__TASK OBJECTIVE__: Each entry is to be repeated word for word, and the images are to be dropped.

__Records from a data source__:

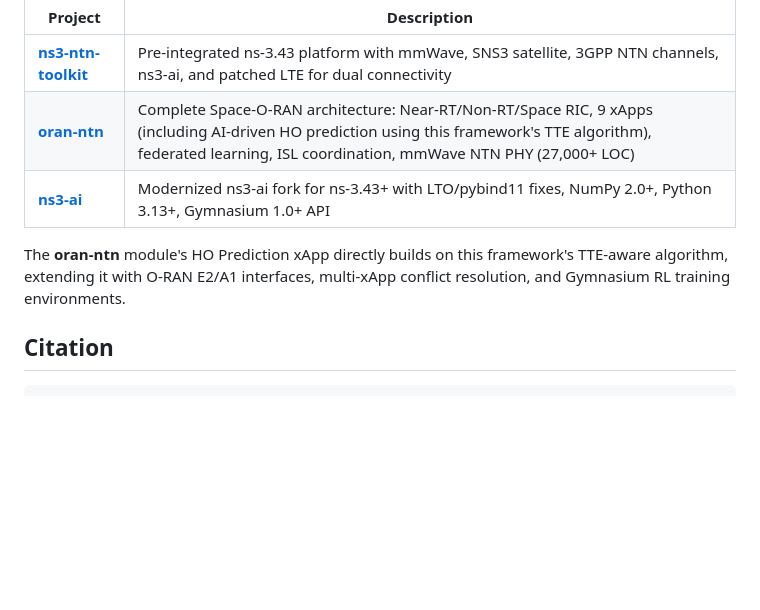
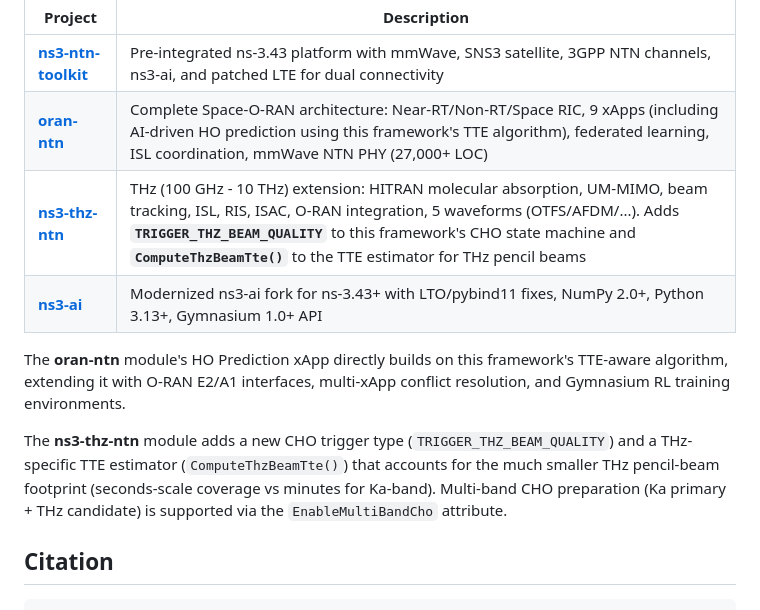
Before and after one commit to Muhammaduazir69/ntn-cho-framework, a Markdown page: README.md, the part around the change. Rendered like a GitHub page; blank space fills up the shorter version.

Commit message:
Add ns3-thz-ntn to related projects and document THz CHO trigger extension

```diff
--- a/README.md
+++ b/README.md
@@ -273,9 +273,12 @@ This framework is part of a larger 6G NTN simulation ecosystem:
 |---------|-------------|
 | **[ns3-ntn-toolkit](https://github.com/Muhammaduazir69/ns3-ntn-toolkit)** | Pre-integrated ns-3.43 platform with mmWave, SNS3 satellite, 3GPP NTN channels, ns3-ai, and patched LTE for dual connectivity |
 | **[oran-ntn](https://github.com/Muhammaduazir69/oran-ntn)** | Complete Space-O-RAN architecture: Near-RT/Non-RT/Space RIC, 9 xApps (including AI-driven HO prediction using this framework's TTE algorithm), federated learning, ISL coordination, mmWave NTN PHY (27,000+ LOC) |
+| **[ns3-thz-ntn](https://github.com/Muhammaduazir69/ns3-thz-ntn)** | THz (100 GHz - 10 THz) extension: HITRAN molecular absorption, UM-MIMO, beam tracking, ISL, RIS, ISAC, O-RAN integration, 5 waveforms (OTFS/AFDM/...). Adds **`TRIGGER_THZ_BEAM_QUALITY`** to this framework's CHO state machine and **`ComputeThzBeamTte()`** to the TTE estimator for THz pencil beams |
 | **[ns3-ai](https://github.com/Muhammaduazir69/ns3-ai)** | Modernized ns3-ai fork for ns-3.43+ with LTO/pybind11 fixes, NumPy 2.0+, Python 3.13+, Gymnasium 1.0+ API |
 
 The **oran-ntn** module's HO Prediction xApp directly builds on this framework's TTE-aware algorithm, extending it with O-RAN E2/A1 interfaces, multi-xApp conflict resolution, and Gymnasium RL training environments.
+
+The **ns3-thz-ntn** module adds a new CHO trigger type (`TRIGGER_THZ_BEAM_QUALITY`) and a THz-specific TTE estimator (`ComputeThzBeamTte()`) that accounts for the much smaller THz pencil-beam footprint (seconds-scale coverage vs minutes for Ka-band). Multi-band CHO preparation (Ka primary + THz candidate) is supported via the `EnableMultiBandCho` attribute.
 
 ## Citation
 
```
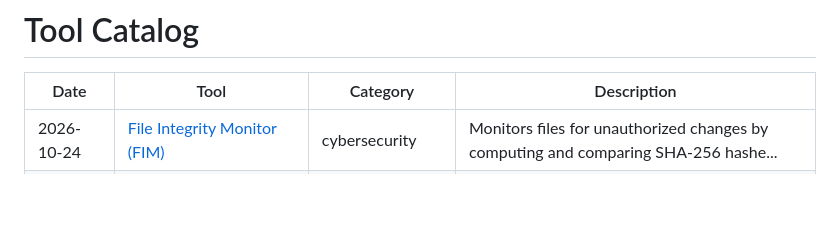
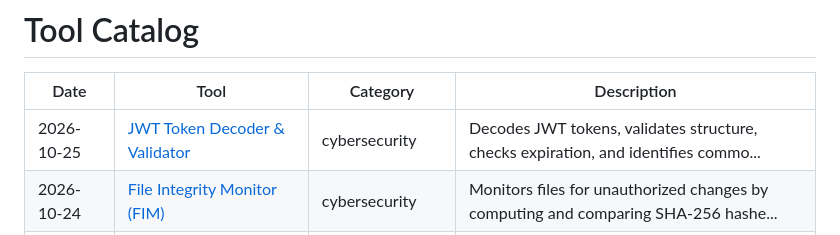
Before and after one commit to Vikrant892/security-toolkit, a Markdown page: CATALOG.md, the part around the change. Rendered like a GitHub page; blank space fills up the shorter version.

```diff
--- a/CATALOG.md
+++ b/CATALOG.md
@@ -2,6 +2,7 @@
 
 | Date | Tool | Category | Description |
 |------|------|----------|-------------|
+| 2026-10-25 | [JWT Token Decoder & Validator](tools/cybersecurity/jwt_decoder) | cybersecurity | Decodes JWT tokens, validates structure, checks expiration, and identifies commo... |
 | 2026-10-24 | [File Integrity Monitor (FIM)](tools/cybersecurity/file_integrity_monitor) | cybersecurity | Monitors files for unauthorized changes by computing and comparing SHA-256 hashe... |
 | 2026-10-23 | [Subdomain Enumerator](tools/cybersecurity/subdomain_enumerator) | cybersecurity | Discovers subdomains using DNS resolution and common subdomain wordlists. Useful... |
 | 2026-10-22 | [Log Anomaly Detector](tools/cybersecurity/log_anomaly_detector) | cybersecurity | Parses server/auth logs to detect brute force attempts, suspicious IPs, unusual ... |
```
Also changed, not shown: logs/2026-10.md (+1 -0 lines), 1 other file.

__ANSWER FOR THIS EXERCISE__:
Before and after one commit to Muhammaduazir69/ntn-cho-framework, a Markdown page: README.md, the part around the change. Rendered like a GitHub page; blank space fills up the shorter version.

Commit message:
Add ns3-thz-ntn to related projects and document THz CHO trigger extension

```diff
--- a/README.md
+++ b/README.md
@@ -273,9 +273,12 @@ This framework is part of a larger 6G NTN simulation ecosystem:
 |---------|-------------|
 | **[ns3-ntn-toolkit](https://github.com/Muhammaduazir69/ns3-ntn-toolkit)** | Pre-integrated ns-3.43 platform with mmWave, SNS3 satellite, 3GPP NTN channels, ns3-ai, and patched LTE for dual connectivity |
 | **[oran-ntn](https://github.com/Muhammaduazir69/oran-ntn)** | Complete Space-O-RAN architecture: Near-RT/Non-RT/Space RIC, 9 xApps (including AI-driven HO prediction using this framework's TTE algorithm), federated learning, ISL coordination, mmWave NTN PHY (27,000+ LOC) |
+| **[ns3-thz-ntn](https://github.com/Muhammaduazir69/ns3-thz-ntn)** | THz (100 GHz - 10 THz) extension: HITRAN molecular absorption, UM-MIMO, beam tracking, ISL, RIS, ISAC, O-RAN integration, 5 waveforms (OTFS/AFDM/...). Adds **`TRIGGER_THZ_BEAM_QUALITY`** to this framework's CHO state machine and **`ComputeThzBeamTte()`** to the TTE estimator for THz pencil beams |
 | **[ns3-ai](https://github.com/Muhammaduazir69/ns3-ai)** | Modernized ns3-ai fork for ns-3.43+ with LTO/pybind11 fixes, NumPy 2.0+, Python 3.13+, Gymnasium 1.0+ API |
 
 The **oran-ntn** module's HO Prediction xApp directly builds on this framework's TTE-aware algorithm, extending it with O-RAN E2/A1 interfaces, multi-xApp conflict resolution, and Gymnasium RL training environments.
+
+The **ns3-thz-ntn** module adds a new CHO trigger type (`TRIGGER_THZ_BEAM_QUALITY`) and a THz-specific TTE estimator (`ComputeThzBeamTte()`) that accounts for the much smaller THz pencil-beam footprint (seconds-scale coverage vs minutes for Ka-band). Multi-band CHO preparation (Ka primary + THz candidate) is supported via the `EnableMultiBandCho` attribute.
 
 ## Citation
 
```
Before and after one commit to Vikrant892/security-toolkit, a Markdown page: CATALOG.md, the part around the change. Rendered like a GitHub page; blank space fills up the shorter version.

```diff
--- a/CATALOG.md
+++ b/CATALOG.md
@@ -2,6 +2,7 @@
 
 | Date | Tool | Category | Description |
 |------|------|----------|-------------|
+| 2026-10-25 | [JWT Token Decoder & Validator](tools/cybersecurity/jwt_decoder) | cybersecurity | Decodes JWT tokens, validates structure, checks expiration, and identifies commo... |
 | 2026-10-24 | [File Integrity Monitor (FIM)](tools/cybersecurity/file_integrity_monitor) | cybersecurity | Monitors files for unauthorized changes by computing and comparing SHA-256 hashe... |
 | 2026-10-23 | [Subdomain Enumerator](tools/cybersecurity/subdomain_enumerator) | cybersecurity | Discovers subdomains using DNS resolution and common subdomain wordlists. Useful... |
 | 2026-10-22 | [Log Anomaly Detector](tools/cybersecurity/log_anomaly_detector) | cybersecurity | Parses server/auth logs to detect brute force attempts, suspicious IPs, unusual ... |
```
Also changed, not shown: logs/2026-10.md (+1 -0 lines), 1 other file.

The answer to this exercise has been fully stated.